      • ECON-S 370 Statistical Analysis for Business and Economics: Honors
      • POLS-Y 395 Quantitative Political Analysis
      • PSY-K 300 Statistical Techniques
      • SOC-S 371 Statistics in Sociology
      • STAT-K 310 Statistical Techniques
      • STAT-S 301 Applied Statistical Methods for Business
      • STAT-S 303 Applied Statistical Methods for the Life Sciences
    • ANTH-A 403 Introduction to Museum Studies
    • AST-A 305 Modern Observational Techniques
    • AST-A 453 Topics in Astrophysics
    • BIOL-L 113 Biology Laboratory
    • BIOL-M 255
    • COGS-Q 260 Programming for the Cognitive and Information Sciences
    • COGS-Q 320 Computation in the Cognitive and Information Sciences
    • COGS-Q 350 Mathematics and Logic for the Cognitive and Information Sciences
    • COGS-Q 370 Experiments and Models in Cognition
    • MSCH-C 213 Introduction to Media Psychology
    • PSY-P 211 Methods of Experimental Psychology
    • PSY-P 421 Laboratory in Social Psychology
    • PSY-P 426 Laboratory in Behavioral Neuroscience
    • PSY-P 429 Laboratory in Developmental Psychology
    • PSY-P 433 Laboratory in Neuroimaging Methods
    • PSY-P 435 Laboratory in Human Learning and Cognition
    • PSY-P 472 Laboratory in Brain Electrical Activity
    • PSY-P 473 Laboratory in Molecular Neuroscience
    • Other courses may be selected in consultation with the student's academic advisor and with approval of the Director of Undergraduate Studies
  5. Elective. One (1) course:
    • HPSC-X 108 The Science of Sex and Race: Theories of Biological Differentiation, 1776 to the Present
    • HPSC-X 123 Perspectives on Science: Social and Historical
    • HPSC-X 125 Critical Medical Humanities: An Introduction
    • HPSC-X 205 Introduction to Medical History
    • HPSC-X 206 Boom! Who's Afraid of Nuclear Power and Radiation?
    • HPSC-X 207 The Occult in Western Civilization
    • HPSC-X 227 Computers Limited: What Computers Cannot Do
    • HPSC-X 229 History and Philosophy of Modern Physics
    • HPSC-X 235 From Sick Care to Health Care
    • HPSC-X 240 Engaging Science: Communication and Public Understanding of Scientific Research
    • HPSC-X 245 The Senses: Body, Brain, Environment
    • HPSC-X 305 History and Philosophy of Medicine
    • HPSC-X 306 Understanding Pictures: Aesthetics and Science
    • HPSC-X 308 History of Biology
    • HPSC-X 406 Survey of History of Science up to 1750
    • HPSC-X 407 Survey of History of Science since 1750
    • HPSC-X 424 Neuropsychological Pathography
    • HPSC-X 451 Scientific Understanding
  6. Capstone. One (1) course:
    • HPSC-X 433 Capstone in Science Literacy and Responsible Research
  7. GPA and Hours Requirements.
    1. Minor Residency. At least 9 credit hours in the minor must be completed in courses taken through the Indiana University Bloomington campus or an IU-administered or IU co-sponsored Overseas Study program.
    2. Minor Upper Division Courses. At least 9 credit hours in the minor must be completed at the 300–499 level.
    3. Minimum Grade. Except for the GPA requirement, a grade of C- or higher is required for a course to count toward a requirement in the minor.
    4. Minor GPA. A GPA of at least 2.000 for all courses taken in the minor—including those where a grade lower than C- is earned—is required.

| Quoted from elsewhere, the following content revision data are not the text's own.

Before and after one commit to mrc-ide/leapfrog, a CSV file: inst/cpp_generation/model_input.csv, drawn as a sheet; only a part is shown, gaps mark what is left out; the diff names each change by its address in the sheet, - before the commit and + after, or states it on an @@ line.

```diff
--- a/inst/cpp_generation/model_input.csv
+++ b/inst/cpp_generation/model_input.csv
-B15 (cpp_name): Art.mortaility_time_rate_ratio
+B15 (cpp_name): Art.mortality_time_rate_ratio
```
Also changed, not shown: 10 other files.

Minor Area Courses

Unless otherwise noted below, the following courses are considered in the academic program and will count toward academic program requirements as appropriate:

  • Any course contained on the course lists for the academic program requirements at the time the course is taken--as well as any other courses that are deemed functionally equivalent--except for those listed only under Addenda Requirements
  • Any course directed to a non-Addenda requirement through an approved exception

This program of study cannot be combined with the following:

  • Minor in Medical Humanities (MEDHUMMIN)
  • [Discontinued credential name unavailable] (CSMACRT)

Exceptions to and substitutions for minor requirements may be made with the approval of the unit's Director of Undergraduate Studies, subject to final approval by the College of Arts and Sciences.